But to the purpose, I own you have given me ample credit for my early investigations. Your explanations are satisfactory, but there unfortunately you have iritated my friends by twice announcing that these observations were drawn up by a friend leading to a belief that save by that friend my pursuits had never been recorded or known beyond my own locality.

Sir I may have been mistaken in this matter for you may be assured my nature would not allow me to be ungrateful. It is not that you have said to little in my behalf that we complane off, but the manner of stating it. I speak not for myself alone but for many friends both here and at a distance to whom my original communications were sint as the facts were discovered. Some of these belong to Societies where my papers were read, hence the zeal in the case. Nor is it a fact that my discoveries lie dead in the obscure records where they were at first consigned. They were noticed in the Annals of Natural History, in the London Philosophical Magizine, and the Glasgow Historical Gazetteer &c &c—

The facts being new, as will as being promulgated by an obscure individual, they were certainly disputed by some, but I knew the time would come when their true character would be generally be acknowledged, as truth has triumphed in similar cases before. You have boldly faced that opposing current of opinion in your valuable work, for which you deserve the warmest thanks of all interested in the subject. If I am not altogether satisfied in your treatment in respect to my part therein. A noble sentiment in your last letter to me has disarmed all my hostility. Hence I hope there is no occasion to enter further into particulars.

I | am | Sir | with high respect | Your very | Humble Servant | William Kemp

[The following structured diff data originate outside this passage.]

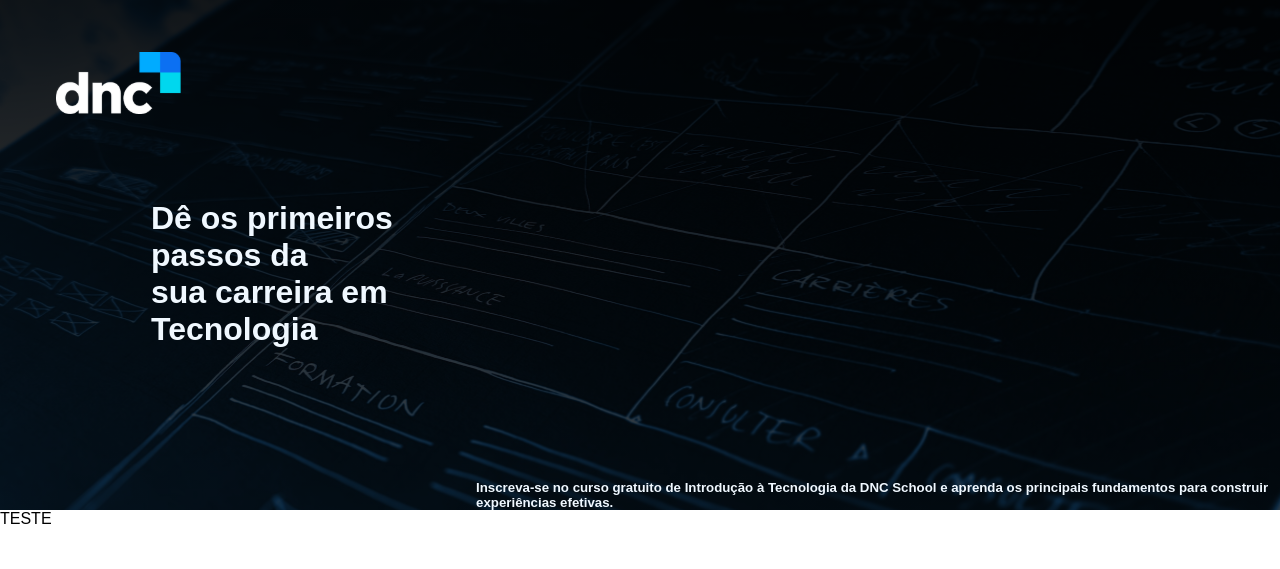
Repository: kleber-goncalves/Landing-Page-dnc
Page: src/index.html
These files come from the project's save history. The page is drawn as it stood at one moment and after the next save; the edit follows.
The browser window is 1280 px wide. The pictures show the whole page.

Above is the page before, as saved 2024-12-09 19:46:23.

After the next save:
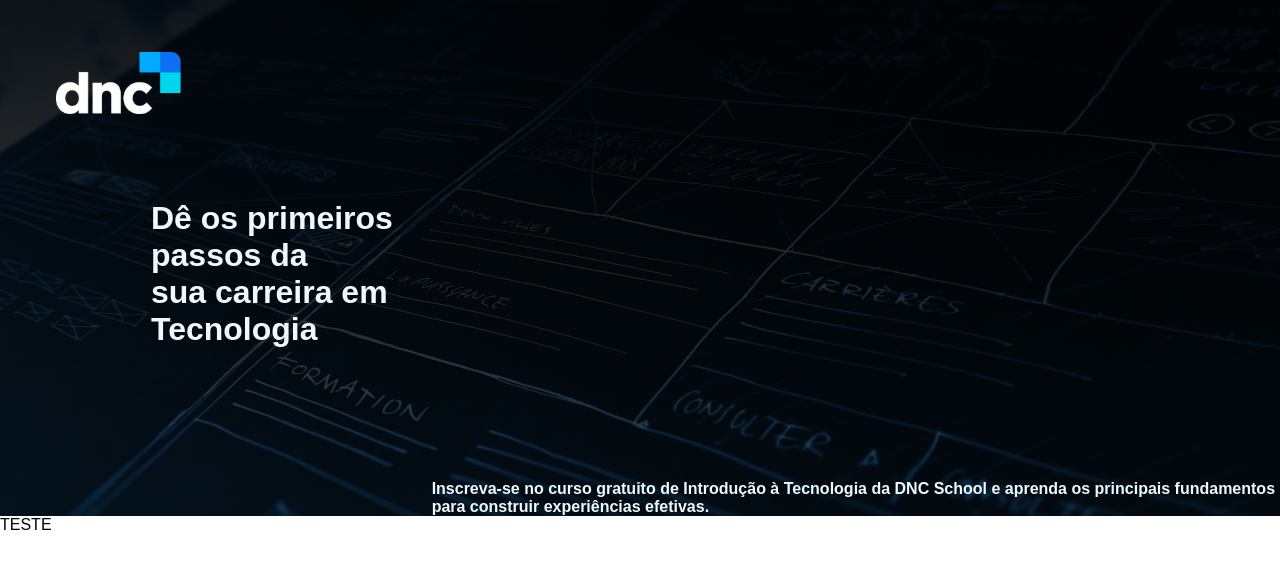
Saved 10 s later.
--- a/src/index.html
+++ b/src/index.html
@@ -11,7 +11,7 @@
         <img id="logo-dnc" src="../img/logo.svg" alt="logo-dnc">
         <h1 id="titulo" >Dê os primeiros passos da <br>
             sua carreira em Tecnologia</h1>
-        <h5 id="subtitulo" >Inscreva-se no curso gratuito de Introdução à Tecnologia da DNC School e aprenda os principais fundamentos para construir experiências efetivas.</h5>
+        <h4 id="subtitulo" >Inscreva-se no curso gratuito de Introdução à Tecnologia da DNC School e aprenda os principais fundamentos para construir experiências efetivas.</h4>
     </div>
     <div>TESTE</div>
   </body>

Robert Chambers Esqre. | Edinburgh

Please cite as “KEMP90,” in Ɛpsilon: The William Kemp Collection accessed on 24 February 2024,